The conviction that Jesus was raised from the dead is found in the earliest evidence of Christian origins and appears to have come about almost immediately after Jesus’ death. How does one account for the rise of this extraordinary belief if the later Gospel accounts of a discovered empty tomb and corporeal post-mortem appearances of Jesus are legends, as many scholars believe is the case?

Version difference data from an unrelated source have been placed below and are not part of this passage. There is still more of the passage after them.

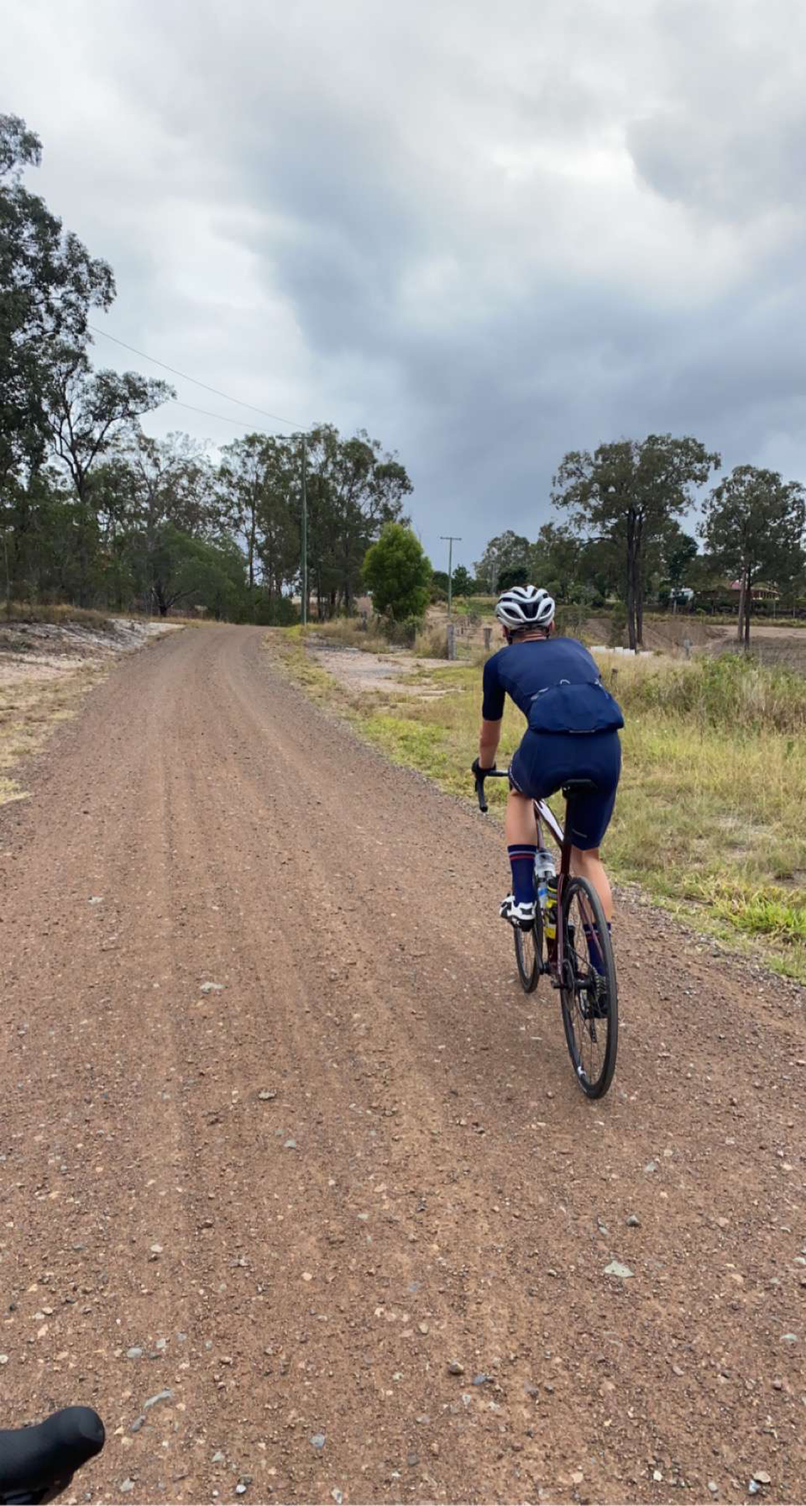
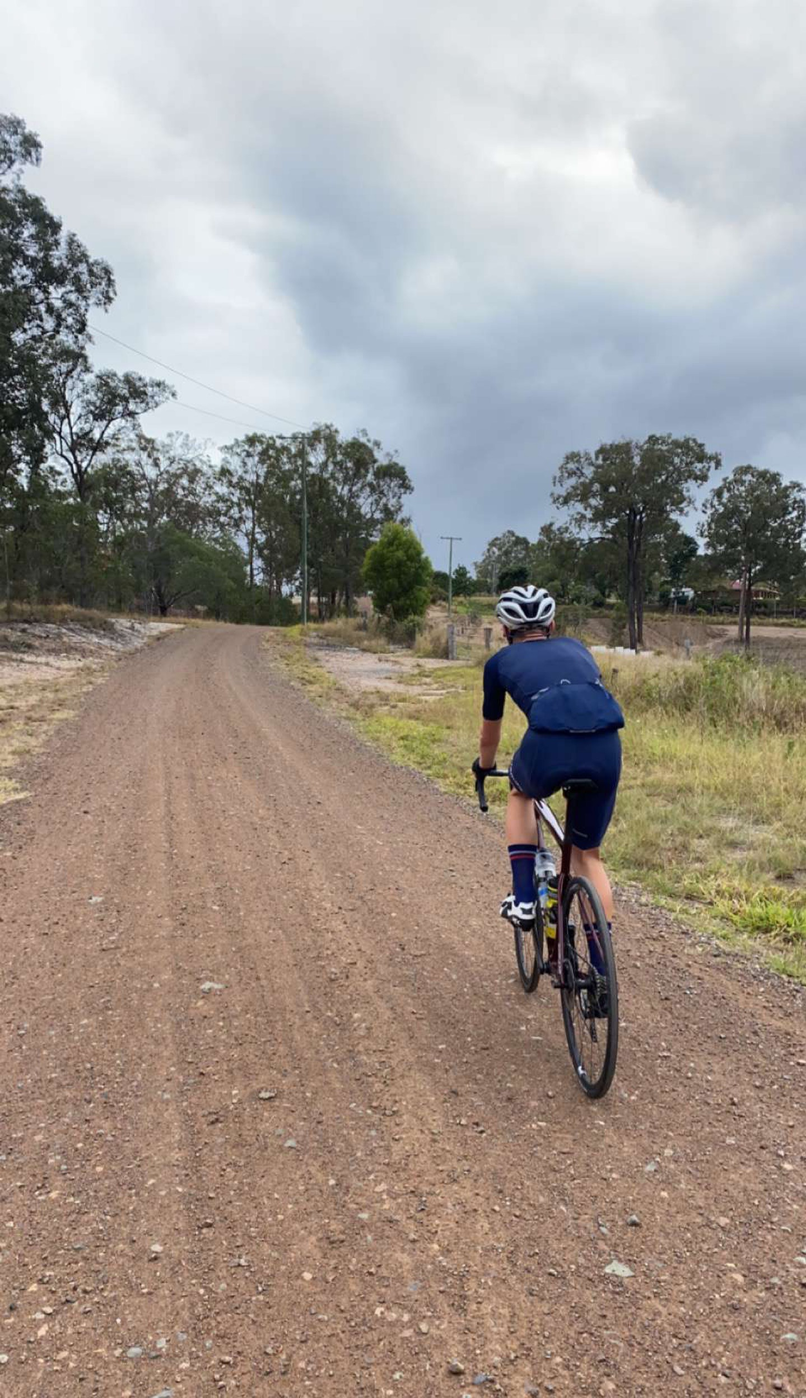
typos

diff --git a/content/featured/Barista/index.md b/content/featured/Barista/index.md
@@ -9,4 +9,4 @@ tech:
   - Responsible Service of Alcohol
 ---
 
-Junior barista with experience both in shops and at home. Accreditied with the [Australian Barista School](https://www.australianbaristaschool.com.au/?Accredited-Barista-5-Hours-Training---Brisbane;Info;1653).
+Junior barista with experience both in shops and at home. Accredited with the [Australian Barista School](https://www.australianbaristaschool.com.au/?Accredited-Barista-5-Hours-Training---Brisbane;Info;1653).

diff --git a/content/featured/School Leadership/index.md b/content/featured/School Leadership/index.md
@@ -10,4 +10,4 @@ tech:
   - (2019) Model UN President, Interact Club VP
 ---
 
-Executive Captain for both Year 11 and 12. Managed portfolio with committee of dozens of studnets. Coorinated with student leadership team and staff members.
+Executive Captain for both Year 11 and 12. Managed portfolio with committee of dozens of students. Coorinated with student leadership team and staff members.

diff --git a/content/featured/Cycling/index.md b/content/featured/Cycling/index.md
@@ -1,7 +1,7 @@
 ---
 date: '2'
 title: 'Cycling'
-cover: './cycling.JPG'
+cover: './cycling.jpg'
 cta: 'https://www.strava.com/athletes/34406899'
 external: 'https://www.strava.com/athletes/34406899'
 tech:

One popular answer to this question is that the resurrection belief came about as an inference from an unconsciously generated and cognitive dissonance reducing bereavement vision of Jesus, described by one proponent of the vision hypothesis as “an auditory and visual experience of Jesus alive and in heavenly glory.” The vision hypothesis is supported by the fact that the Gospels often connect seeing Jesus with causing belief in Jesus’ resurrection, so a historically causal connection between the two seems natural. However, the earliest statements of Jesus’ appearances (1 Cor. 15.5-7) actually do not state any causal connection between the appearances of Jesus and belief in Jesus’ resurrection; they only state that Jesus appeared. Additionally, the Gospel appearance traditions are trying to bolster belief in Jesus’ resurrection many years or decades after Jesus’ death, so they may simply be part of a legendary trajectory that is trying to ground the initial resurrection belief in hard evidence for apologetic purposes, just like the discovered empty tomb tradition does. If so, then it is possible that the resurrection belief came first, and then the visions of Jesus followed. Allowing for this possibility, this article attempts to improve on an already developed but I believe undervalued explanation for the rise of the resurrection belief that draws on the extraordinary human phenomenon of cognitive-dissonance-induced rationalization.